Kosher sources for ethical kosher meat are much harder to find. Though kosher meat must be slaughtered according to strict rabbinic laws, these laws do not cover the humane treatment of the animal in a sustainable system. Sources for local grass-fed kosher meat are almost non-existent outside the New York area. The Jew and the Carrot Blog has a list of resources for finding ethical kosher meat. Kol Foods is the only company shipping nationwide at this time.

More Information:
Why Sustainable Kosher Meat is Hard to Find - an interview with Naf Hanau, ritual slaughterer and butcher
Health Benefits of Grassfed Meat at TenderGrassfedMeat.com. This site is a great resource for recipes and tips on cooking with grassfed meat.

8. Personal Care Products

EWG Cosmetics Guide

Daily exposure to chemicals in our personal care products creates a toxic load in our bodies. You now have the resources to find the best quality foods, but don’t forget that what you put on your body is just as important to your health as what you put in your body.

The Environmental Working Group’s (EWG) Skin Deep is an amazing database of safety ratings for almost 64,000 products on the market. You can search by category (makeup, skin, hair, eyes, nails, babies, oral care, and sun protection) or search by a particular product to find out if the ingredients are harmful and look for the safest alternative. The Shopper’s Guide to Safe Cosmetics offers a brief overview of list of ingredients to avoid in everyday products. The What Not To Buy List is EWG’s top recommendations for the most harmful ingredients to avoid.

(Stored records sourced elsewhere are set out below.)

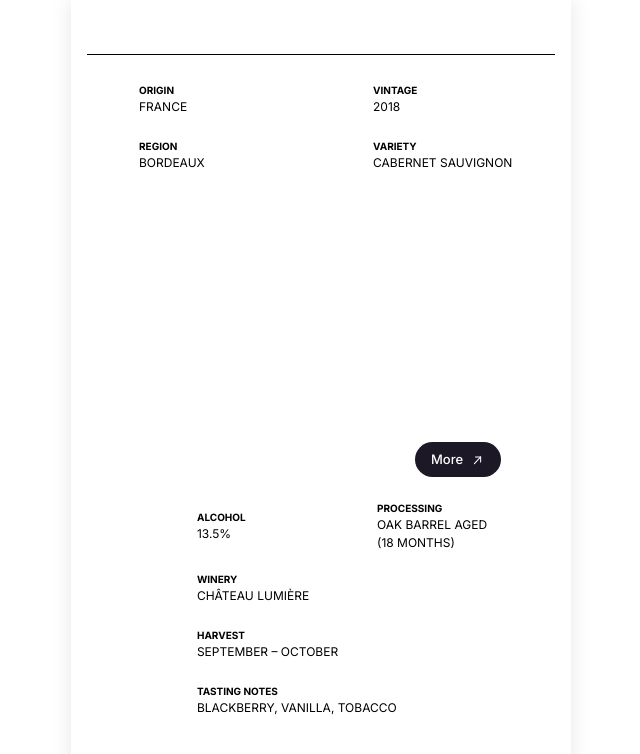
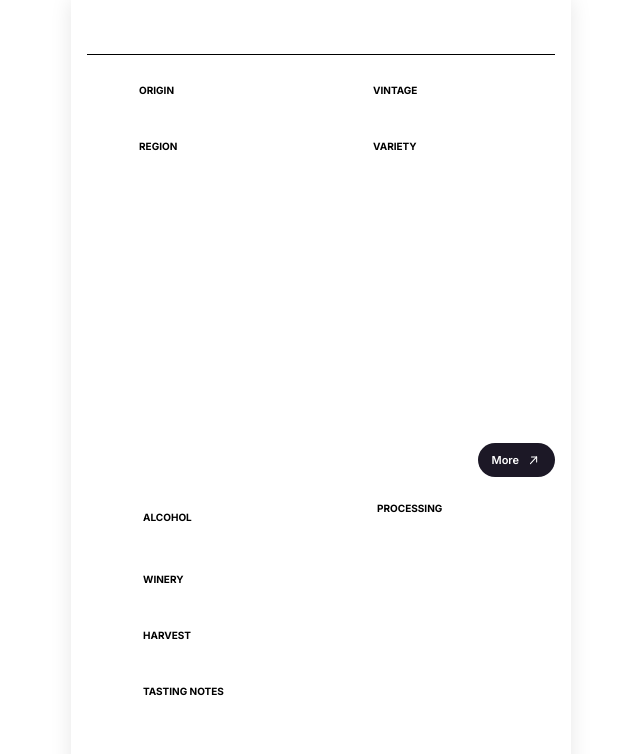
Before and after one commit to ImmanuvelAppikorn/cocktail_portfolio, a Next.js app: page /components/crimson-reserve in a window 1280 px wide. Shown: the top 754 px of the page, without its empty margins (319-959 px from the left). Built offline with nearby package versions, Linux system fonts and the light colour scheme.

Commit message:
changes in story page

```diff
--- a/app/components/crimson-reserve/page.tsx
+++ b/app/components/crimson-reserve/page.tsx
@@ -86,16 +86,18 @@ export default function CrimsonPage({
         <div className="mt-8 w-full flex items-end justify-end">
           <button
             onClick={onNextClick}
-            className="inline-flex items-center justify-center px-4 py-2 rounded-full bg-[#1C1826] text-white text-[13px] font-montagu font-medium hover:bg-gray-800 transition"
+            className="relative overflow-hidden inline-flex items-center justify-center px-[14px] py-[9px] rounded-[56px] bg-[var(--Text-Color,#1C1826)] text-white text-[11px] font-montagu font-semibold hover:bg-gray-800 transition group  "
           >
-            More
-            <Image
+            <span className="absolute w-30 h-30 bg-[#EB235C]    rounded-full -top-20 -left-32 transform transition-all duration-500 ease-in-out group-hover:scale-110 group-hover:-bottom-20 group-hover:-left-11"></span>
+
+            <span className="relative flex items-center">More <Image
               src="/button-image/arrow-up-right.svg"
               alt="arrow"
               width={14}
               height={14}
-              className="ml-2"
-            />
+              className="ml-2 z-10"
+            /></span>
+
           </button>
         </div>
 
@@ -107,7 +109,7 @@ export default function CrimsonPage({
           exit="exit"
           className="flex flex-col space-y-4 px-1 w-full mt-6"
         >
-          <div className="flex flex-row gap-2 w-full justify-between">
+          <div className="grid grid-cols-2 gap-2 w-full">
             <InfoCard
               icon="/crimson-reserve-icons/alcohol.svg"
               title="ALCOHOL"
@@ -174,7 +176,7 @@ function InfoCard({
       </div>
       <div className="flex flex-col justify-center ml-3">
         <div className="text-[10px] font-bold uppercase">{title}</div>
-        <div className="text-[12px] font-normal">{value}</div>
+        <div className="text-[12px] font-normal text-white">{value}</div>
       </div>
     </div>
   );
--- a/app/components/gallery/page.tsx
+++ b/app/components/gallery/page.tsx
@@ -34,7 +34,7 @@ const GalleryPage = ({ onPrevClick }: { onPrevClick?: () => void }) => {
         initial={{ y: -50, opacity: 0 }}
         animate={{ y: 0, opacity: 1 }}
         transition={{ duration: 0.5, ease: "easeOut" }}
-        className="fixed top-0 left-0 w-full z-20 bg-white py-2 px-2 border-b border-black"
+        className="top-0 left-0 w-full z-20 bg-white py-2 px-2 border-b border-black"
       >
         <p className="text-[#EB235C] text-[26.19px] font-bold text-center">
           GALLERY
```
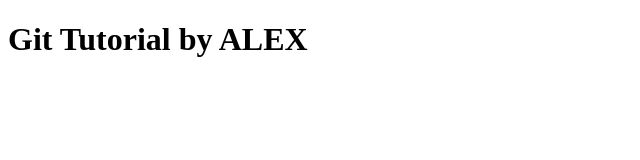
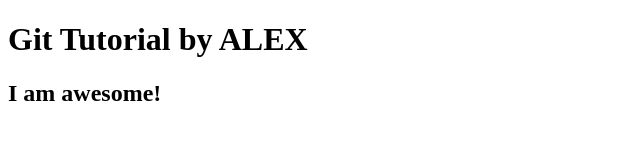
Before and after one commit to alexeymuryshkin/GitTutorial, a plain HTML site: page index.html in a window 1280 px wide. Shown: the whole page, without its empty margins (0-640 px from the left). Drawn offline with Linux system fonts and the light colour scheme.

Commit message:
Second commit

```diff
--- a/index.html
+++ b/index.html
@@ -5,5 +5,6 @@
 </head>
 <body>
 	<h1>Git Tutorial by ALEX</h1>
+	<h2>I am awesome!</h2>
 </body>
 </html>
```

More Information:
Ready why you should be consuming a high fat diet to give your body the nutrition it needs to handle environmental toxins at The Healthy Home Economist,  Animal Fats as a Source of Toxins?

Do you have other resources to share for finding non-toxic products and clean food?

This post is linked to The Healthy Home Economist | Monday Mania, Frugality and Crunchiness with Christy | Hearth and Soul Hop, A Little Bit of Spain in Iowa | Simple Lives Thursday, and Food Renegade | Fight Back Friday.

"PAID ENDORSEMENT DISCLOSURE: In order for me to support my blogging activities, I may receive monetary compensation or other types of remuneration for my endorsement, recommendation, testimonial and/or link to any products or services from this blog." I only endorse products that align with the ideals of Real Food Kosher and that I believe would be of value to my readers.

Comments

  1. says

    Thanks for sharing these resources! So many of the terms are loosely used it is nice to have a list of brands that can be recommended!

Trackbacks

Leave a Reply

Your email address will not be published. Required fields are marked *

CommentLuv badge